Work through the data and report how many lines include the string "notebook", giving the number alone.
[Exercise input — start]
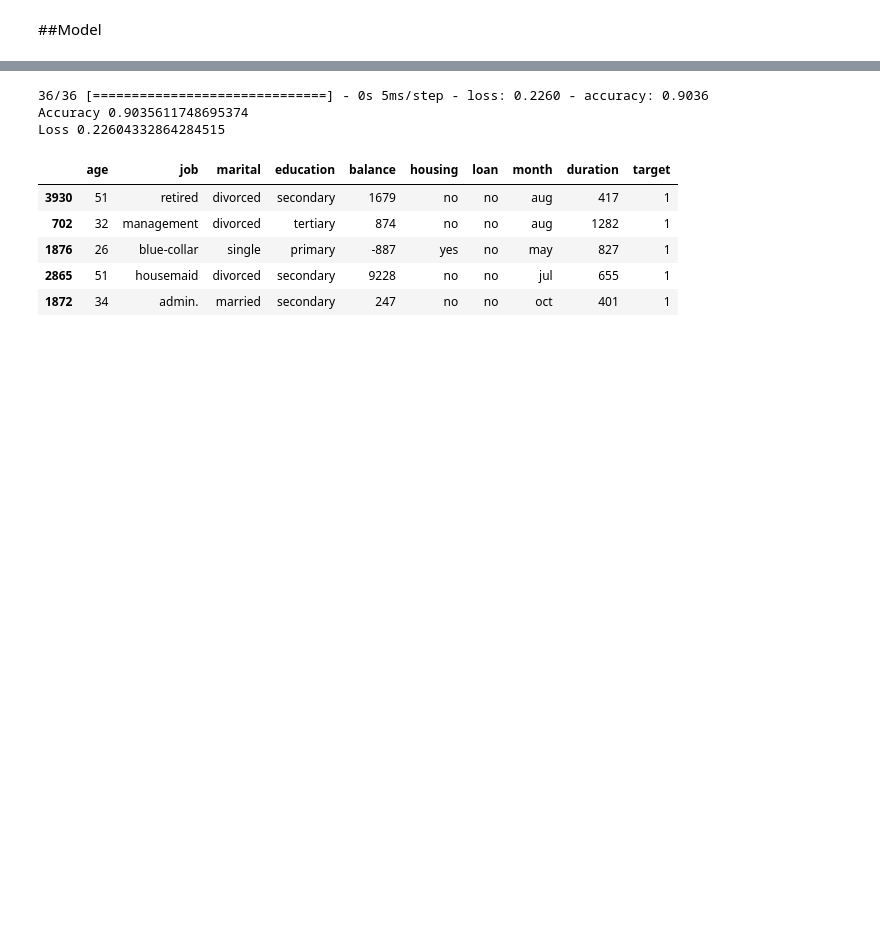
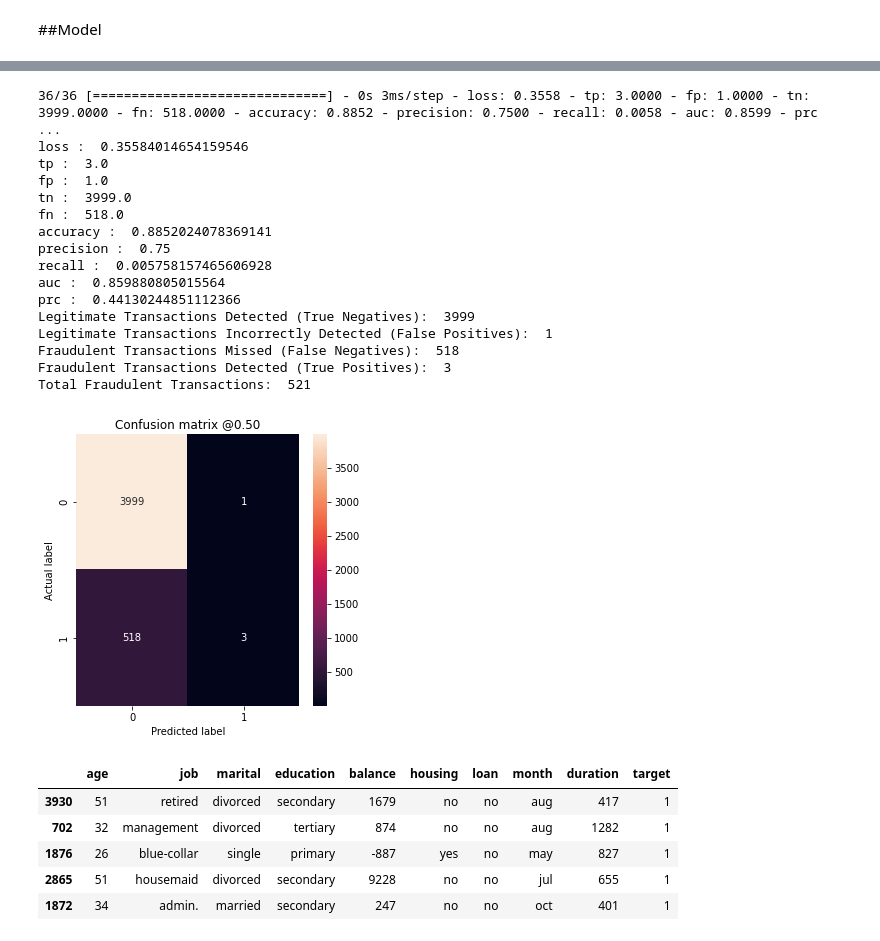
Before and after one commit to andreanstev/Bank_Telemarketing_Analysis, a Jupyter notebook: _Demo_day_Fintech_8.ipynb, the cells around one changed output, grey strips where cells are left out. Drawn from its saved outputs; the diff is of its cells as text; code cells hidden in the pictures; blank space fills up the shorter version.

```diff
--- a/_Demo_day_Fintech_8.ipynb
+++ b/_Demo_day_Fintech_8.ipynb
@@ -389,11 +394,31 @@ plot_metric(2,1, history, metric)
-# %%
-loss, accuracy = model.evaluate(test_ds)
-print("Accuracy", accuracy)
-print("Loss", loss)
-# %% [output]
-36/36 [==============================] - 0s 5ms/step - loss: 0.2260 - accuracy: 0.9036
-Accuracy 0.9035611748695374
-Loss 0.22604332864284515
+# %%
+predict_test = model.predict(test_ds)
+test_ds_unbach = test_ds.unbatch()
+label_test = [i[1] for i in list(test_ds_unbach.as_numpy_iterator())]
+# %%
+model_evaluate = model.evaluate(test_ds)
+for name_metric, value_evaluate in zip(model.metrics_names, model_evaluate):
+  print(name_metric, ': ', value_evaluate)
+
+plot_confution_matrix(label_test, predict_test)
+# %% [output]
+36/36 [==============================] - 0s 3ms/step - loss: 0.3558 - tp: 3.0000 - fp: 1.0000 - tn: 3999.0000 - fn: 518.0000 - accuracy: 0.8852 - precision: 0.7500 - recall: 0.0058 - auc: 0.8599 - prc ...
+loss :  0.35584014654159546
+tp :  3.0
+fp :  1.0
+tn :  3999.0
+fn :  518.0
+accuracy :  0.8852024078369141
+precision :  0.75
+recall :  0.005758157465606928
+auc :  0.859880805015564
+prc :  0.44130244851112366
+Legitimate Transactions Detected (True Negatives):  3999
+Legitimate Transactions Incorrectly Detected (False Positives):  1
+Fraudulent Transactions Missed (False Negatives):  518
+Fraudulent Transactions Detected (True Positives):  3
+Total Fraudulent Transactions:  521
+[figure, added]
 # %%
 dataset_test.sort_values(by=["target"], ascending=False).head()
 # %% [output]
```
Also changed, not shown: parts of 21 cells of this notebook.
[Exercise input — finish]
▸ **Final answer**
2